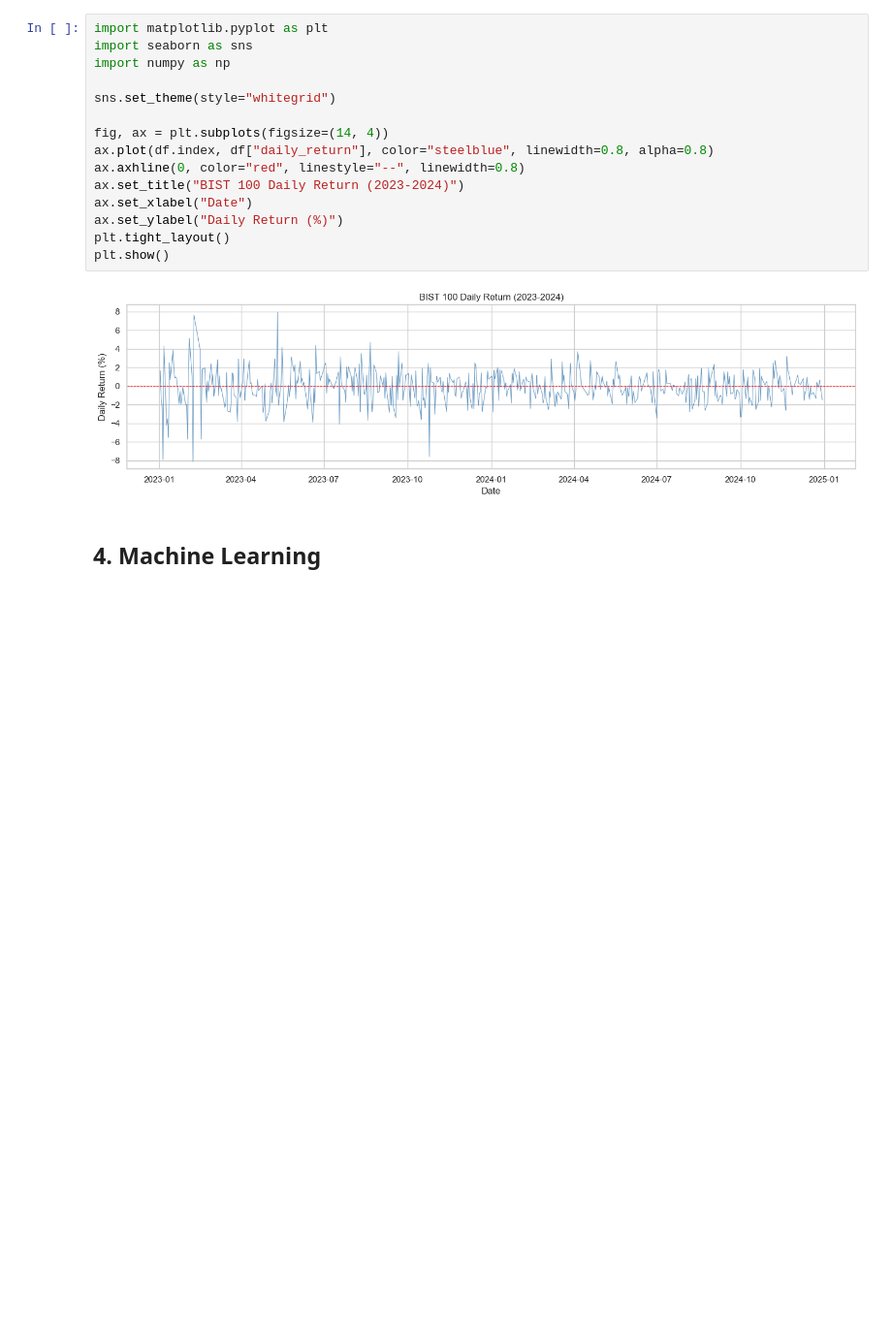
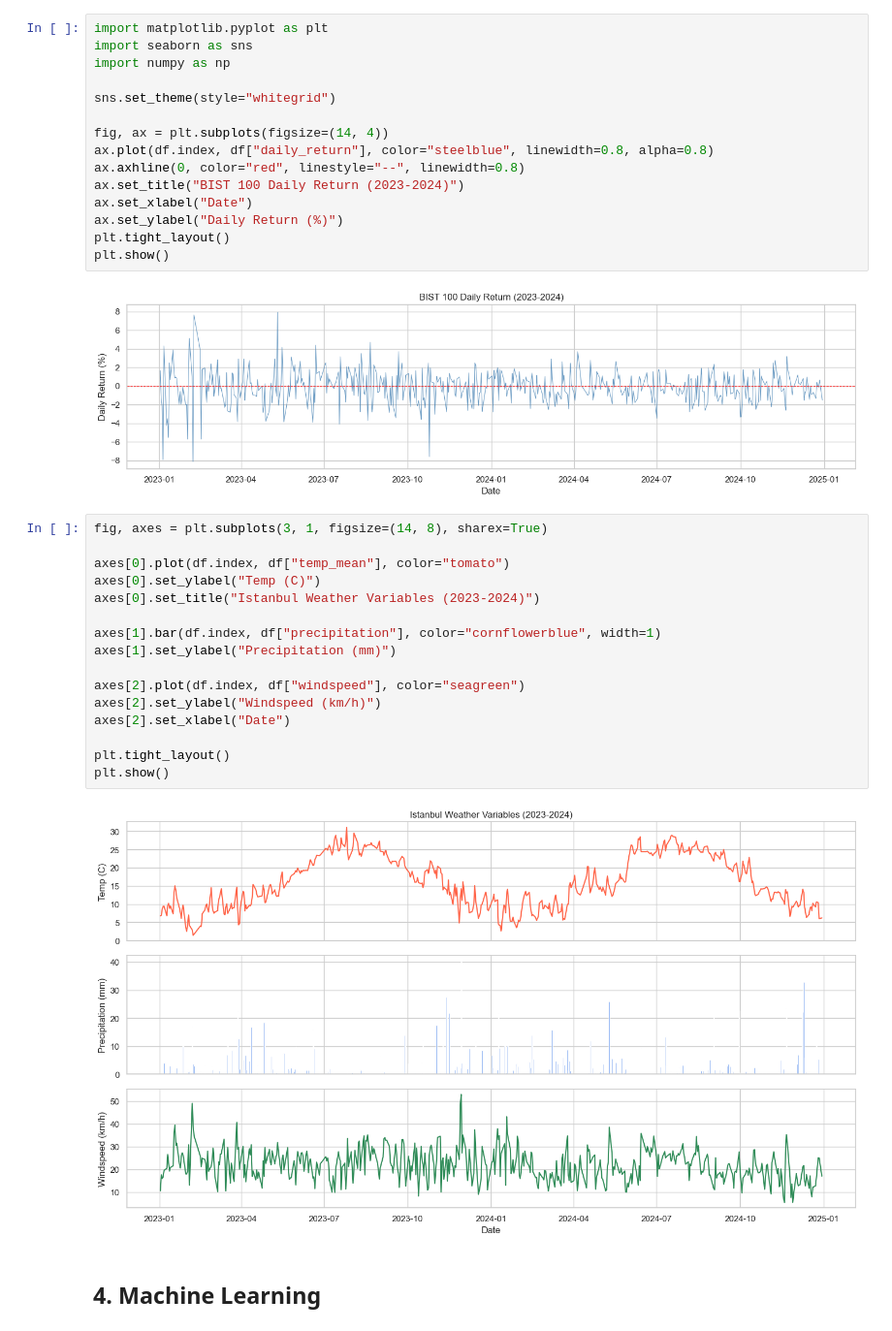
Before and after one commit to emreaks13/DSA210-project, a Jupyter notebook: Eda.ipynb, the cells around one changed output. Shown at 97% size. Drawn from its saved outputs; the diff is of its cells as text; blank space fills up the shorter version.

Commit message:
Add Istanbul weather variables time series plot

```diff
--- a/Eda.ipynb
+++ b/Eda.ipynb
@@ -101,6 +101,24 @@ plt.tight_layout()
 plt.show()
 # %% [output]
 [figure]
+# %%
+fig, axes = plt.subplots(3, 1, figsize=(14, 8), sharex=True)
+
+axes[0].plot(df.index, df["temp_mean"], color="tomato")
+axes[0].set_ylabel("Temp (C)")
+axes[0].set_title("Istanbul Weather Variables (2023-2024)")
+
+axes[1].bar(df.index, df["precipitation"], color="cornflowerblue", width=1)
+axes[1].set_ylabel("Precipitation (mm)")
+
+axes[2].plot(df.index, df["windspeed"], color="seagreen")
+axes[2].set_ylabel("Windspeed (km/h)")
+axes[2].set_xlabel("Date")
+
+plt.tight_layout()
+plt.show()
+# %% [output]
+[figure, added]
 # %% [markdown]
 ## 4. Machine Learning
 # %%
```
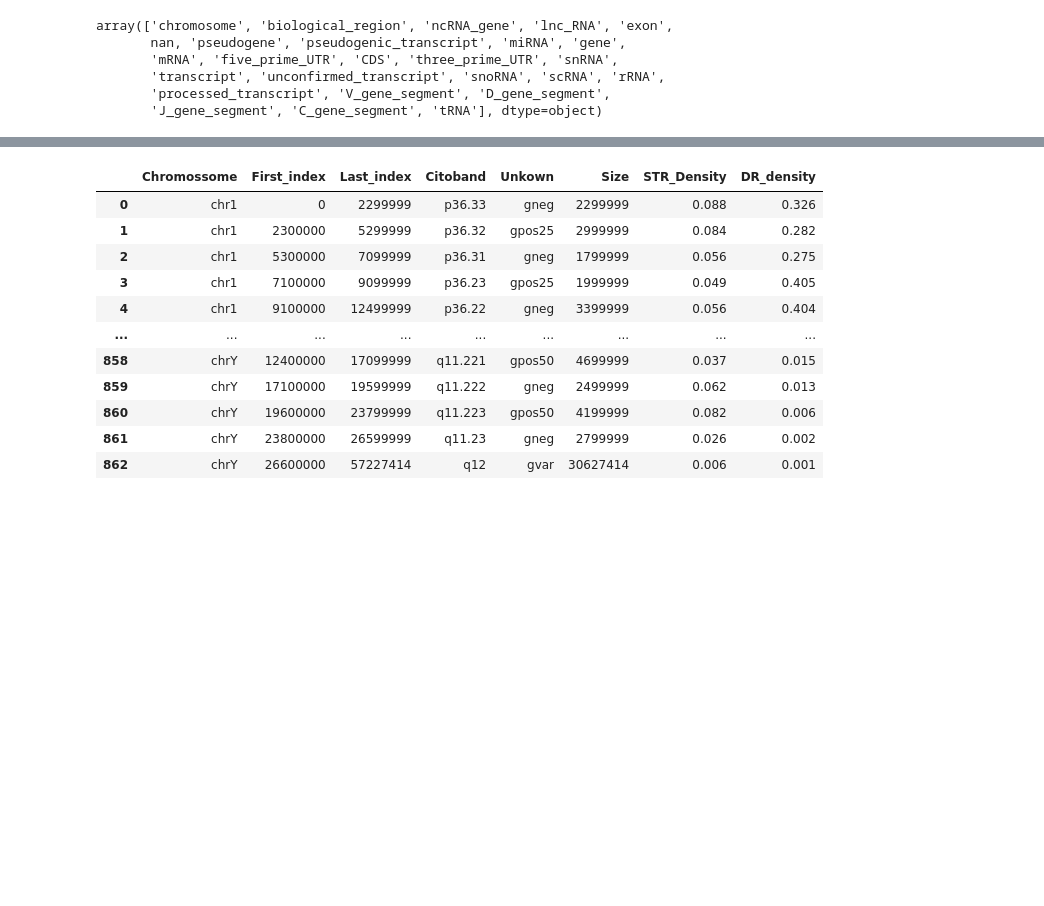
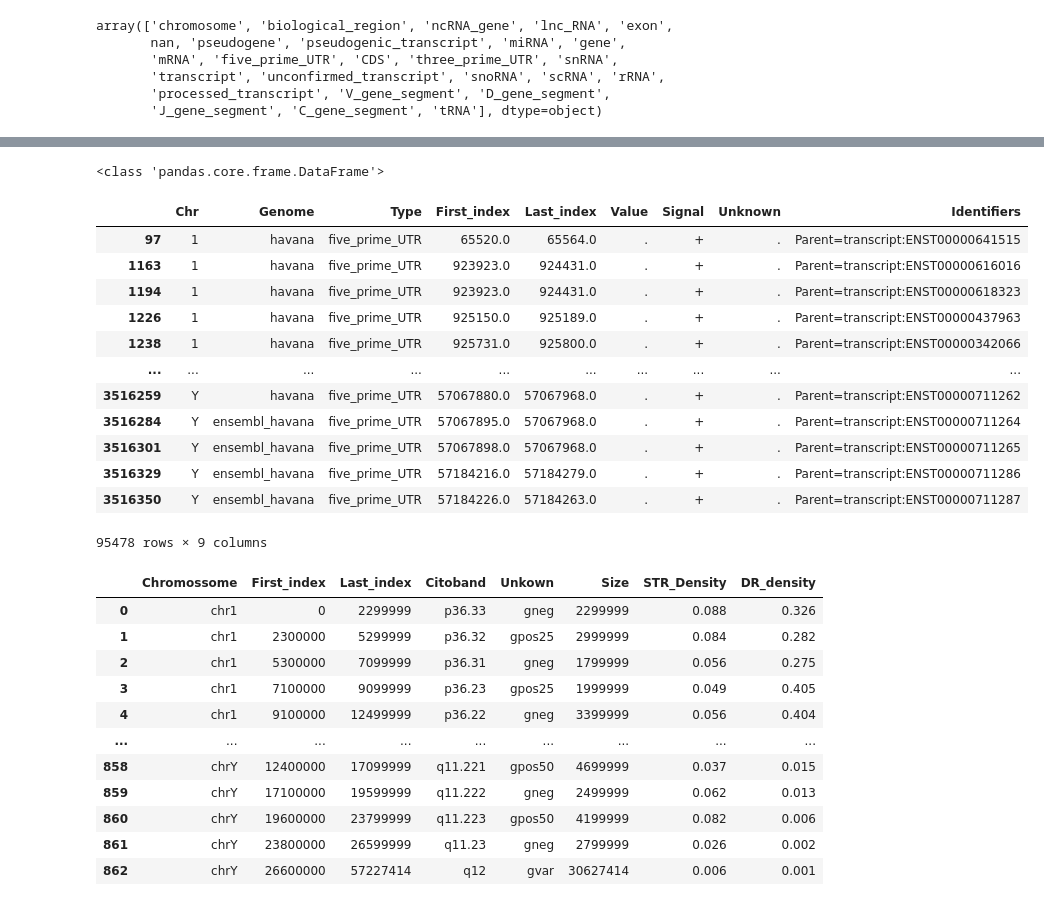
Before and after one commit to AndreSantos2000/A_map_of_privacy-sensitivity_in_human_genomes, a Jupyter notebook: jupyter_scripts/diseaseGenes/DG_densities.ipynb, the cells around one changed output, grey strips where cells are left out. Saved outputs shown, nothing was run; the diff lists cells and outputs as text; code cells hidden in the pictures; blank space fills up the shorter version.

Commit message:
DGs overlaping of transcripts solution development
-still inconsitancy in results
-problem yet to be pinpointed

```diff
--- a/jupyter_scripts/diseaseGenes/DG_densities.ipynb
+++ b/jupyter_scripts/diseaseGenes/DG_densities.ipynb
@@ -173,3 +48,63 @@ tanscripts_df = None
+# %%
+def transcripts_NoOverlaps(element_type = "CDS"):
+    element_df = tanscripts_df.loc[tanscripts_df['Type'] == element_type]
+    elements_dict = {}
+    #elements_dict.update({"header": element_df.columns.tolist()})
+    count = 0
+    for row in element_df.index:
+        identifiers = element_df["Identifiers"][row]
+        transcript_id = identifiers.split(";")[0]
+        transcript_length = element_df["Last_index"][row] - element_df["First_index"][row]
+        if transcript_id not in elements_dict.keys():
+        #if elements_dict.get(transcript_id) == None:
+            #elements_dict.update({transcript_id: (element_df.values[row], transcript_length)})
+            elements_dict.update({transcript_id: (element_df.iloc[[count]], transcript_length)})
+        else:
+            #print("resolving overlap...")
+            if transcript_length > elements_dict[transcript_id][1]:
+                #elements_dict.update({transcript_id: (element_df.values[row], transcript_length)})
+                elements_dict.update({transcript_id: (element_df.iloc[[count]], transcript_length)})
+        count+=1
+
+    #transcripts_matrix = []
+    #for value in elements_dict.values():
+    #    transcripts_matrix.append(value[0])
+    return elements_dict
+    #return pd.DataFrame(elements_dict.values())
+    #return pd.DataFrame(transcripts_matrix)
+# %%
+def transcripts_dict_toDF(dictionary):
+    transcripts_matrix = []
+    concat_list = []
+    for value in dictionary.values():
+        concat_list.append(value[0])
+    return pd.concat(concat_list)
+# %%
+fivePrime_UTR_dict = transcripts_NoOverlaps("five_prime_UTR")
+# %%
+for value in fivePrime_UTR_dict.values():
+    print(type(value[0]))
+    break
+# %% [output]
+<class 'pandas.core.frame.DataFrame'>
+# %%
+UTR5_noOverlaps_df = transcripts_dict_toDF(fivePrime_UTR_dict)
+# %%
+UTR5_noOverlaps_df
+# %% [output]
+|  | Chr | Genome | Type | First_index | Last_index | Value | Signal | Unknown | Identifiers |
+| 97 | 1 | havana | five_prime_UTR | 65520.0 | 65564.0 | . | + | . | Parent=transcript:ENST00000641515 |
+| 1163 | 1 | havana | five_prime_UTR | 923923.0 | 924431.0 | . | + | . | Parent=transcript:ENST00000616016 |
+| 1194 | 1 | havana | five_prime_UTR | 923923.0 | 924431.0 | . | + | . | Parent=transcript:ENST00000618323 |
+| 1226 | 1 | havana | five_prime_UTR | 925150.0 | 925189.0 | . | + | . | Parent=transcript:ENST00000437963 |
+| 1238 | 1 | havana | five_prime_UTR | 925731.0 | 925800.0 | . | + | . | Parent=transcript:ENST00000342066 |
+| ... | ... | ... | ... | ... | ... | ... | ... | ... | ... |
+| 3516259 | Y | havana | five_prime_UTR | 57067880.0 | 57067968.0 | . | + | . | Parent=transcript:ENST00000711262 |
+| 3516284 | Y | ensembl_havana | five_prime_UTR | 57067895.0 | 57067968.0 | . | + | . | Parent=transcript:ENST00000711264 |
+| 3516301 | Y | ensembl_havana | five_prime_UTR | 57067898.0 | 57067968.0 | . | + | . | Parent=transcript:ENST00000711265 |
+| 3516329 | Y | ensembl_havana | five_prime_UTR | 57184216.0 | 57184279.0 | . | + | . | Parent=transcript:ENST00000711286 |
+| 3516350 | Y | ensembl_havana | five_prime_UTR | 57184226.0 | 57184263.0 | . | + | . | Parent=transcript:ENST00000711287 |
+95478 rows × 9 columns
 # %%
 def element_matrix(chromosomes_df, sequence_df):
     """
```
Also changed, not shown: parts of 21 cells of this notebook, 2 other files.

What the task asks |
Search the data above for the word "None". Copy each line it is in.

Final answer |
@@ -173,3 +48,63 @@ tanscripts_df = None
+        #if elements_dict.get(transcript_id) == None:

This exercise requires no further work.